▸ **WORK TASK**
Set the data below down again, exactly, with every picture left out.
[[ THE INPUT open ]]
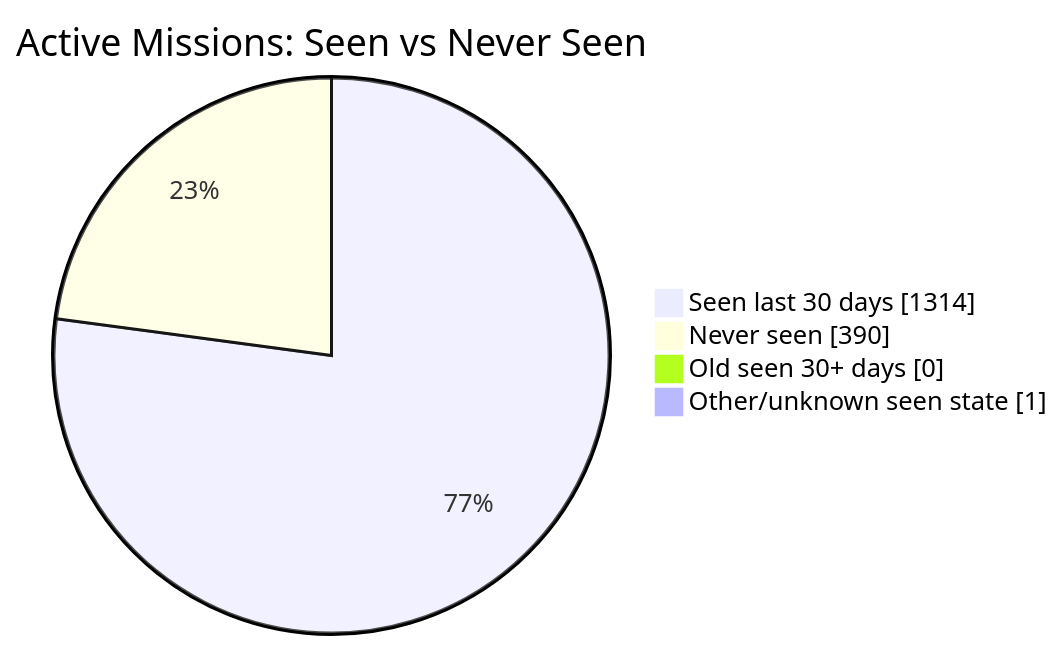
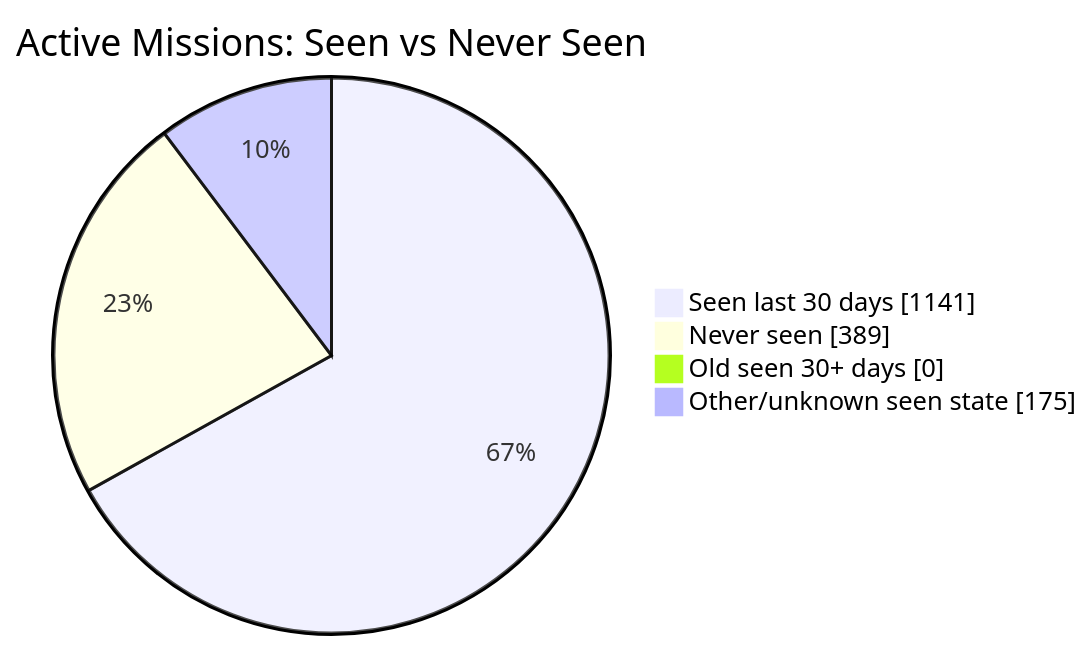
One commit to MeldkamerspelGameTeam/active-missions changed the first of 2 diagrams in README.md. Above: the diagram before and after it, drawn with Mermaid. The commit also changed other lines of this file and 2 other files, not shown here.

````diff
--- a/README.md
+++ b/README.md
@@ -34,8 +34,8 @@
 ```mermaid
 pie showData
     title Active Missions: Seen vs Never Seen
-    "Seen last 30 days" : 1314
-    "Never seen" : 390
+    "Seen last 30 days" : 1141
+    "Never seen" : 389
     "Old seen 30+ days" : 0
-    "Other/unknown seen state" : 1
+    "Other/unknown seen state" : 175
 ```
````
[[ THE INPUT closed ]]
▸ **EXERCISE OUTPUT**
One commit to MeldkamerspelGameTeam/active-missions changed the first of 2 diagrams in README.md. Above: the diagram before and after it, drawn with Mermaid. The commit also changed other lines of this file and 2 other files, not shown here.

````diff
--- a/README.md
+++ b/README.md
@@ -34,8 +34,8 @@
 ```mermaid
 pie showData
     title Active Missions: Seen vs Never Seen
-    "Seen last 30 days" : 1314
-    "Never seen" : 390
+    "Seen last 30 days" : 1141
+    "Never seen" : 389
     "Old seen 30+ days" : 0
-    "Other/unknown seen state" : 1
+    "Other/unknown seen state" : 175
 ```
````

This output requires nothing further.